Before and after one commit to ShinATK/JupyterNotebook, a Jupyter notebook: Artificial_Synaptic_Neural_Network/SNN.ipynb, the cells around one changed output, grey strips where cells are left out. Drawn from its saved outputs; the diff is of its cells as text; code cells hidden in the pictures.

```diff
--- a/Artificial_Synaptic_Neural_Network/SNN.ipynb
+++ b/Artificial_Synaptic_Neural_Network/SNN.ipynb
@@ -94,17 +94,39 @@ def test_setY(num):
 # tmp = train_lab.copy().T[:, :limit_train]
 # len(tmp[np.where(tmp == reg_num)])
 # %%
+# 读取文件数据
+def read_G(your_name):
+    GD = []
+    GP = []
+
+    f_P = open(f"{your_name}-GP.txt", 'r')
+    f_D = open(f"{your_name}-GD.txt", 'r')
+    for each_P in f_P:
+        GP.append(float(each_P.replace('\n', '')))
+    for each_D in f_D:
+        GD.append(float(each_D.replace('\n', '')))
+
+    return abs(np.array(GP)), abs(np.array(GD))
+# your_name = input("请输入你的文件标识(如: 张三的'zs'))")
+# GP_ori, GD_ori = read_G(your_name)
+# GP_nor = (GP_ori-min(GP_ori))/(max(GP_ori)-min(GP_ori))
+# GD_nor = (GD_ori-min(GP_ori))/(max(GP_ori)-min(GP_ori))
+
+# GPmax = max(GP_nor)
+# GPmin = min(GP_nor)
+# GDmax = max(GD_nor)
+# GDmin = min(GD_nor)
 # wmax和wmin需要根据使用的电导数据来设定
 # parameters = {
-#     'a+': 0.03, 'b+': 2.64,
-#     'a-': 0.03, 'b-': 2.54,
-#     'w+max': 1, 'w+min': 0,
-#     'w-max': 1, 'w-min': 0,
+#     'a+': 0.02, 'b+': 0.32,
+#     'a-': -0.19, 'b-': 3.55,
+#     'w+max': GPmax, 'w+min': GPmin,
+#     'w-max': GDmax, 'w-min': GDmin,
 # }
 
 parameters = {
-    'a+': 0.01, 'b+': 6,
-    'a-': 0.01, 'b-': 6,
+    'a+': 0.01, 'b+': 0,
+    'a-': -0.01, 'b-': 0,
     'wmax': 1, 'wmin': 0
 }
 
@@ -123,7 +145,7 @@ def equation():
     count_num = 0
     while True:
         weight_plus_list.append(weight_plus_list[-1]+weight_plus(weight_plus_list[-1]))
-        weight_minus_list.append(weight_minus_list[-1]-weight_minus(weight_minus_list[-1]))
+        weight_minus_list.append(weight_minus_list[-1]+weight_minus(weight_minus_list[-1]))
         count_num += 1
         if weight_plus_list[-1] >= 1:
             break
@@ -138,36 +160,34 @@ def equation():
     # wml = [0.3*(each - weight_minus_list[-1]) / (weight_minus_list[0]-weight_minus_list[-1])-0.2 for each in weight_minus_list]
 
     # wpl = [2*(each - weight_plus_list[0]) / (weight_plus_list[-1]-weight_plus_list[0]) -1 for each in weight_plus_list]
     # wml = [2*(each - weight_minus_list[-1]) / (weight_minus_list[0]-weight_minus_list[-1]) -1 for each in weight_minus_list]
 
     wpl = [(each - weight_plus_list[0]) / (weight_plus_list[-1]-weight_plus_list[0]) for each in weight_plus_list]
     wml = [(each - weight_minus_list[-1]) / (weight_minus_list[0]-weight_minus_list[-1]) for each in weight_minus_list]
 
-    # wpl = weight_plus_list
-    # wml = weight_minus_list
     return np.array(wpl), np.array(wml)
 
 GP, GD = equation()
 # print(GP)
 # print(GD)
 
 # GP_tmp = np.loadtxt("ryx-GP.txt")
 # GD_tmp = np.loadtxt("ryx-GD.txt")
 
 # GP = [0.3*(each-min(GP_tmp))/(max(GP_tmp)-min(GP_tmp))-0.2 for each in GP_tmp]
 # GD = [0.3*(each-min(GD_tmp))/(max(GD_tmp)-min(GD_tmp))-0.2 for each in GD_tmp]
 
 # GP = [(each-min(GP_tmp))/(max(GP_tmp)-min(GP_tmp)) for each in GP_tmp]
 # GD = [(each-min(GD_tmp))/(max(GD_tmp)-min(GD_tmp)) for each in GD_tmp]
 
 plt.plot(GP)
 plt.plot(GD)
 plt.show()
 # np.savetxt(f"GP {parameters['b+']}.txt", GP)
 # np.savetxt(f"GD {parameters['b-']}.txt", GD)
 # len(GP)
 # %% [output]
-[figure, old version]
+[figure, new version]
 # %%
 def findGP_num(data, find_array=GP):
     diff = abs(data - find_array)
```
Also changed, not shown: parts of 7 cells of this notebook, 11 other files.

-------

_What this task involves_
Would you please show every line of the material above that includes the string "parameters"?

_Output for this task_
 # parameters = {
 parameters = {
 # np.savetxt(f"GP {parameters['b+']}.txt", GP)
 # np.savetxt(f"GD {parameters['b-']}.txt", GD)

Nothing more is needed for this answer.